I love how cheerful and unexpected they are, even if they feel a tad dangerous! They aren’t likely to be a great desk accessory if you tend to talk with your hands, but they’re a great place to set your donut down if you need to step away for a moment.
One box of 1.75 lb. polymer clay will make two cactus bud vases depending on the height you prefer. This particular clay will stay soft until you bake it according to the manufacturer’s directions and will reach its fully hardened state once it’s cooled down. Break your clay into small pieces and start kneading them into ping pong-sized balls. This will help smooth your clay and make it more pliable. Combine a few of the clay balls until you’re happy with the amount you’re working with. You can use a rolling pin to smooth your clay and then roll it into a long tube or roll your clay between your hands back and forth to get an elongated shape. You’ll want it to be at least five inches tall to get the cacti effect. Keep in mind the taller you make it, the more width it’ll need to provide support.
Your clay will likely have lots of fingerprints, creases, and nicks in it from handling. Smooth over the major creases and nicks by gently holding the clay in one hand and rubbing your finger in fluid movements over the creases and bumps to smooth the surface. You’ll soon find the right amount of pressure to apply to get the desired result. You’ll also have to keep touching things up in places as you work. My best tip here is to remove your jewelry before you start working to avoid even more indentions.
Roll another ball of clay into a smaller width and bend it into the shape of a cactus arm. Gently press the base of the arm into the side of the cactus body and rub your finger over the clay to help the clay from the arm adhere to the clay from the body. This requires a little patience, but you’ll figure it out pretty quickly. If you’re having problems with your clay arm staying put, you can always cut some of the wire and poke it into the arm and then adhere it to the body to act as rebar does in concrete. You’ll still need to smooth out your clay for the most pleasing effect. Repeat carefully with the other arm on the other side.
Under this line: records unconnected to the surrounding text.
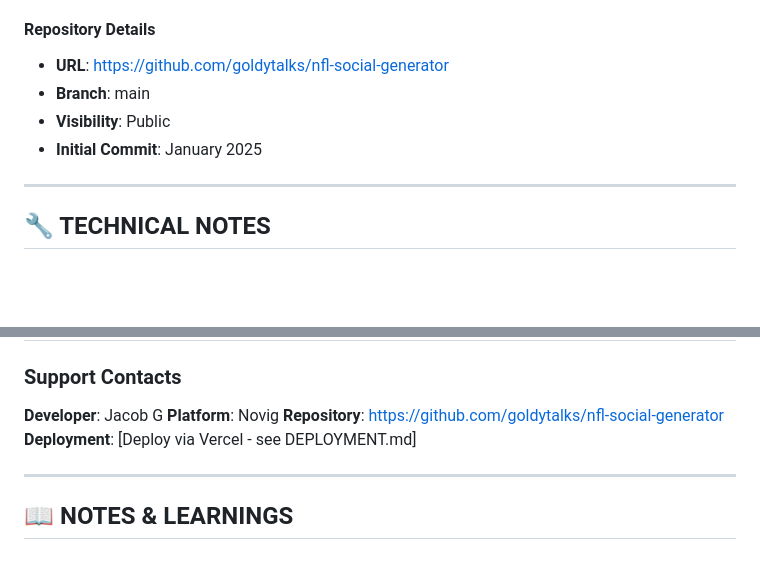
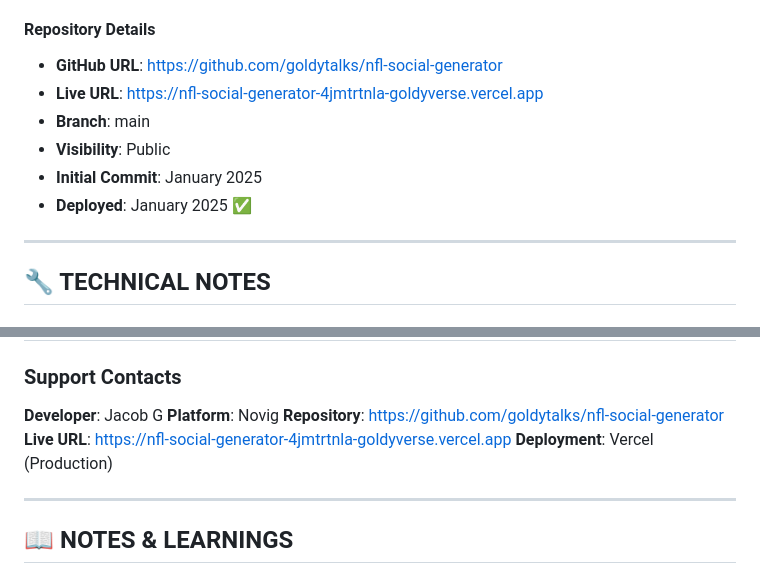
Before and after one commit to goldytalks/nfl-social-generator, a Markdown page: PROJECT_BRAIN.md, 2 parts joined by grey strips. GitHub-like rendering; blank space fills up the shorter version.

```diff
--- a/PROJECT_BRAIN.md
+++ b/PROJECT_BRAIN.md
@@ -291,10 +291,12 @@ nfl-social-generator/
 - **Automatic Deployments**: On push to main (after Vercel setup)
 
 #### Repository Details
-- **URL**: https://github.com/goldytalks/nfl-social-generator
+- **GitHub URL**: https://github.com/goldytalks/nfl-social-generator
+- **Live URL**: https://nfl-social-generator-4jmtrtnla-goldyverse.vercel.app
 - **Branch**: main
 - **Visibility**: Public
 - **Initial Commit**: January 2025
+- **Deployed**: January 2025 ✅
 
 ---
 
@@ -668,7 +670,8 @@ git push origin main
 **Developer**: Jacob G
 **Platform**: Novig
 **Repository**: https://github.com/goldytalks/nfl-social-generator
-**Deployment**: [Deploy via Vercel - see DEPLOYMENT.md]
+**Live URL**: https://nfl-social-generator-4jmtrtnla-goldyverse.vercel.app
+**Deployment**: Vercel (Production)
 
 ---
 
```
Also changed, not shown: DEPLOYMENT.md (+3 -2 lines), README.md (+1 -1 lines).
Once you’ve finished smoothing out your cactus to the best of your ability, press your copper pipe, pen, or other device straight down into your clay. Do this part carefully as it will slightly compress your shape. Twist it around to help loosen the clay that might be inside the copper pipe and to make a larger opening, and then gently pull it back out. This will decompress your shape if you go slowly enough.
Space them out about 1/2″ apart or more all the way around your cacti. As I mentioned earlier, these can be a pain to relocate if you aren’t careful, so leave the underside of each cactus arm free from sharp wire needles so you’ll have a safe place to hold them as you move them around.
Stick them in your pre-heated oven according to manufacturer’s directions for the allotted time. I set mine inside a casserole dish instead of on a cookie sheet for a little more stability and had no problems. Your wire needles should be securely fastened into the clay after it’s been baked. Find the perfect bud, fill it with as much water as it’ll hold, and enjoy the one succulent that will never die on you.
My favorite thing about polymer clay is that you can literally mold it into any shape you can come up with as long as you’re patient enough to see it through. Not into cacti? Try your hand at a face vase or something faceted and abstract. Your end result is sure to be a keeper! –Rachel